Saturday, March 13, 2010

With Friends Like These...

I'm warning you know. Look out. This is going to be a bad one.

If you are offended later, I don't want to hear it, because I'm warning you now that I could possibly anger someone, but then again, being that you are "My peeps," I somehow think you'll totally get this.

And truly, this can't be held in. I am LIVID, and I suspect that many of you are too.

I am livid because I have been hearing THIS for the past two years, and the last person who told me was either just the straw that broke the camel's back, or else when I considered the source, it just made me feel enraged for all the inappropriate things I DON'T say to him, which I am going to list here and now.

O.k. so let me back up...In fact, let me back WAY up...and I promise, when I finally DO write the thing I'm tired of hearing, I'll BOLD it for ya since I backed up on everyone. (If you think that is frustrating, you probably don't want to get behind me when I'm driving.)

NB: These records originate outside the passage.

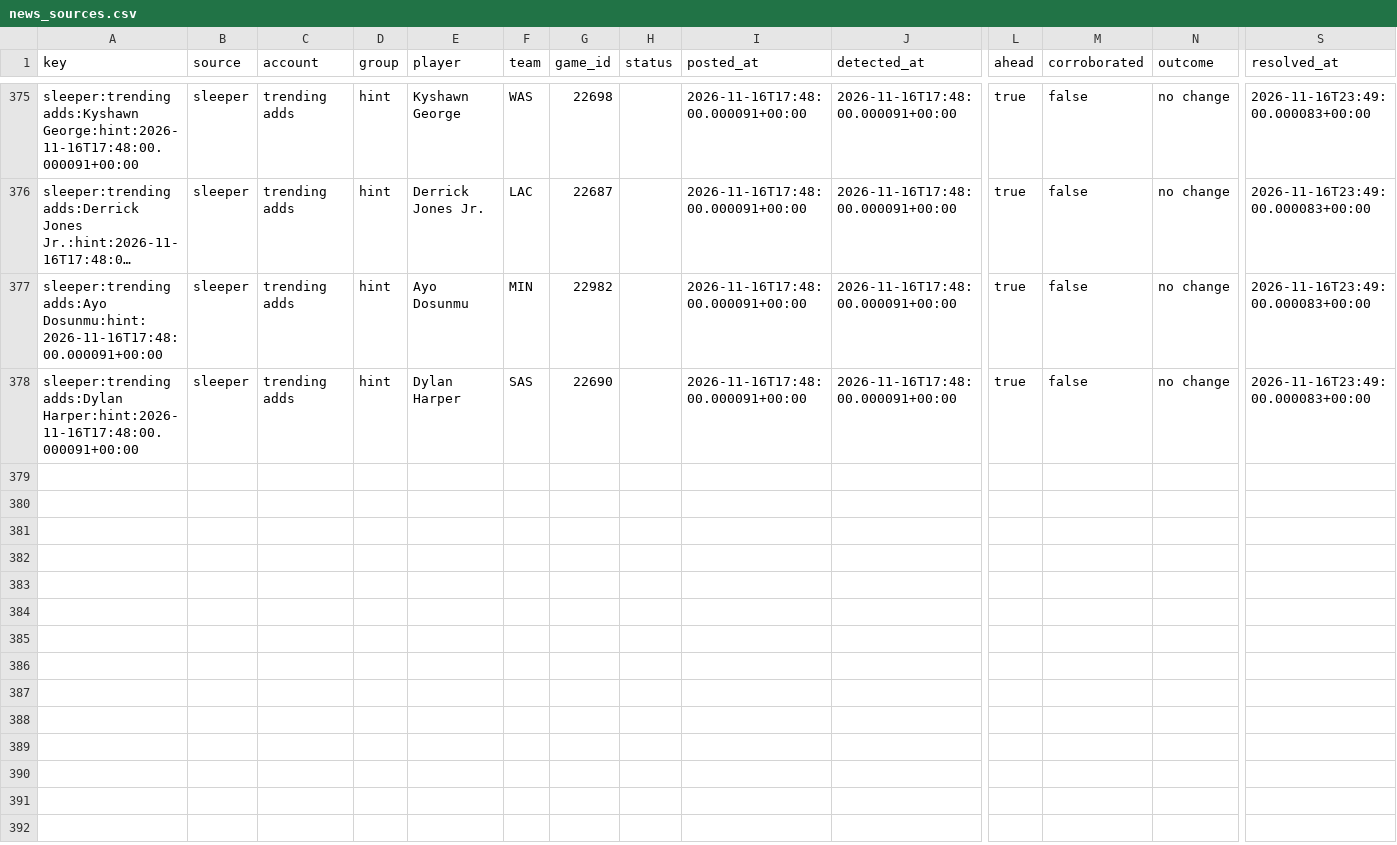
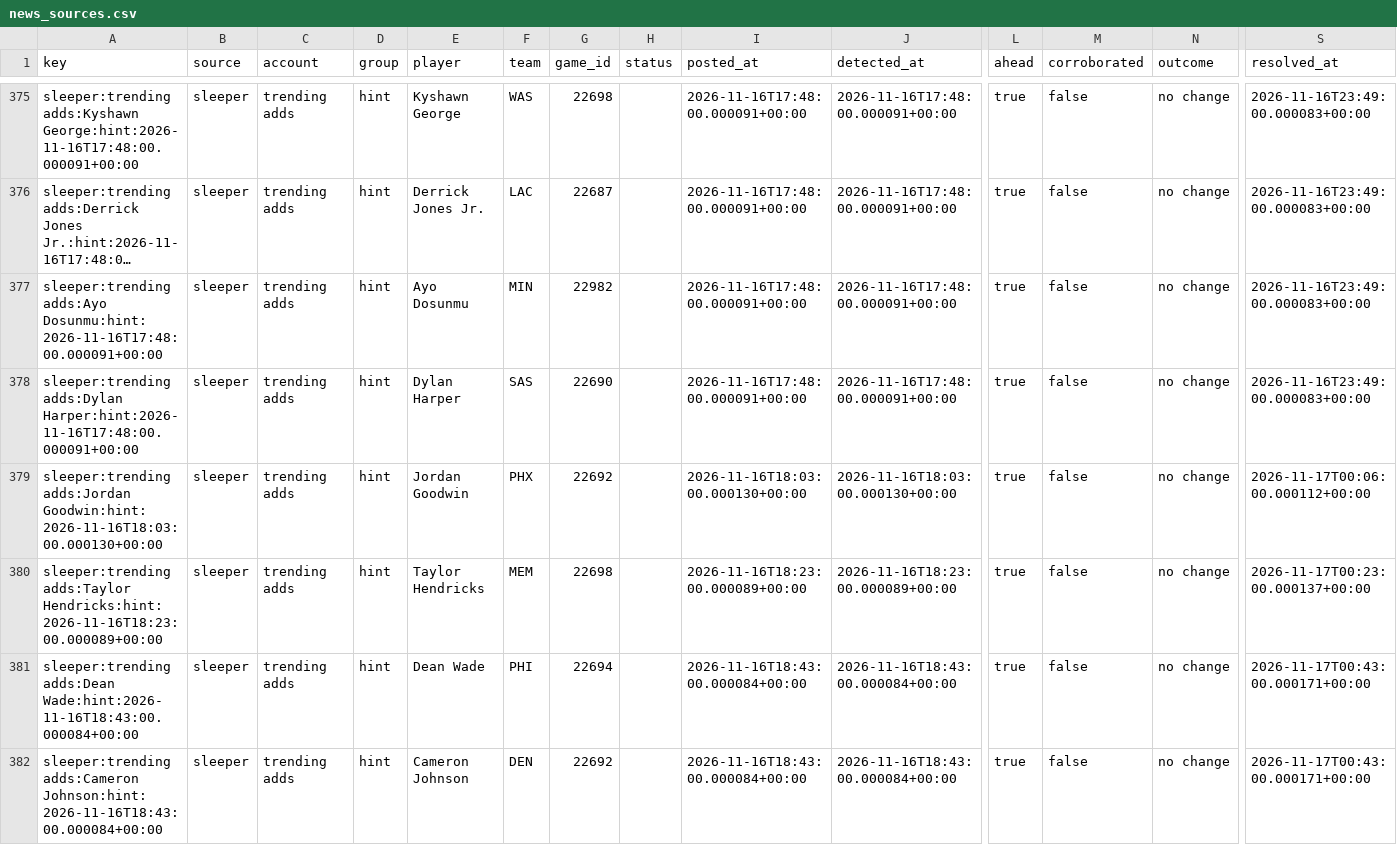
Before and after one commit to PirateKingInc/test-m11, a CSV file: ledger/news_sources.csv, drawn as a sheet; only a part is shown, gaps mark what is left out; long unchanged cells end in …; rows hold the shown columns only; the diff covers the shown part only; the diff names each change by its address in the sheet, - before the commit and + after, or states it on an @@ line.

```diff
--- a/ledger/news_sources.csv
+++ b/ledger/news_sources.csv
+row 379: sleeper:trending adds:Jordan Goodwin:hint:2026-11-16T18:03:00.000130+00:00 | sleeper | trending adds | hint | Jordan Goodwin | PHX | 22692 |  | 2026-11-16T18:03:00.000130+00:00 | 2026-11-16T18:03:00.000130+00:00 | true | false | no change | 2026-11-17T00:06:00.000112+00:00
+row 380: sleeper:trending adds:Taylor Hendricks:hint:2026-11-16T18:23:00.000089+00:00 | sleeper | trending adds | hint | Taylor Hendricks | MEM | 22698 |  | 2026-11-16T18:23:00.000089+00:00 | 2026-11-16T18:23:00.000089+00:00 | true | false | no change | 2026-11-17T00:23:00.000137+00:00
+row 381: sleeper:trending adds:Dean Wade:hint:2026-11-16T18:43:00.000084+00:00 | sleeper | trending adds | hint | Dean Wade | PHI | 22694 |  | 2026-11-16T18:43:00.000084+00:00 | 2026-11-16T18:43:00.000084+00:00 | true | false | no change | 2026-11-17T00:43:00.000171+00:00
+row 382: sleeper:trending adds:Cameron Johnson:hint:2026-11-16T18:43:00.000084+00:00 | sleeper | trending adds | hint | Cameron Johnson | DEN | 22692 |  | 2026-11-16T18:43:00.000084+00:00 | 2026-11-16T18:43:00.000084+00:00 | true | false | no change | 2026-11-17T00:43:00.000171+00:00
```
Also changed, not shown: 4 added rows elsewhere in this file, ledger/annotations.csv, ledger/labels.csv, 3 other files.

Seven years ago, I began dating the world's sweetest man. He is a very intelligent, considerate and well-respected man, but he is also a rather shy and introverted man, a wallflower if you will, uncomfortable in social situations, bookish, careful with his words and just all around not the type of man you would expect to date...say... Dance Club Barbie.

And as luck would have it at that time, I was Dance Club Barbie.

Or at least I was the outgoing, fashion plate, social calendar overbooked, sports car driving blonde on whom he happened to develop a crush.

So when the two of us indeed began dating, many of our friends, co-workers and even family members sorta scratched their heads at the rather unlikely pair that we had become. Most people chalked it up to "Opposites Attract," or something like that.

And perhaps that was a bit of our case. Who Knows? All I do know is that attracted I was. I hadn't ever fallen so much in love, nor so deeply, nor had I ever experienced the kind of chemistry that was present between the man who would become my future husband and me. And yes, that kind of chemistry STILL exists all these years later; I can assure you. Seven year Itch? Not in this household. The only man I itch for is my tall and handsome husband.

But seven years ago, during our dating years, I imagine my husband probably developed a bit of a complex, when everyone appeared shocked that he had landed such a party girl. I can still, rather satisfyingly, see the look of shock on his family's faces when I walked in to meet them on his arm. His brothers jaws promptly hit the ground, and he swears they formed a new found respect for him on the spot.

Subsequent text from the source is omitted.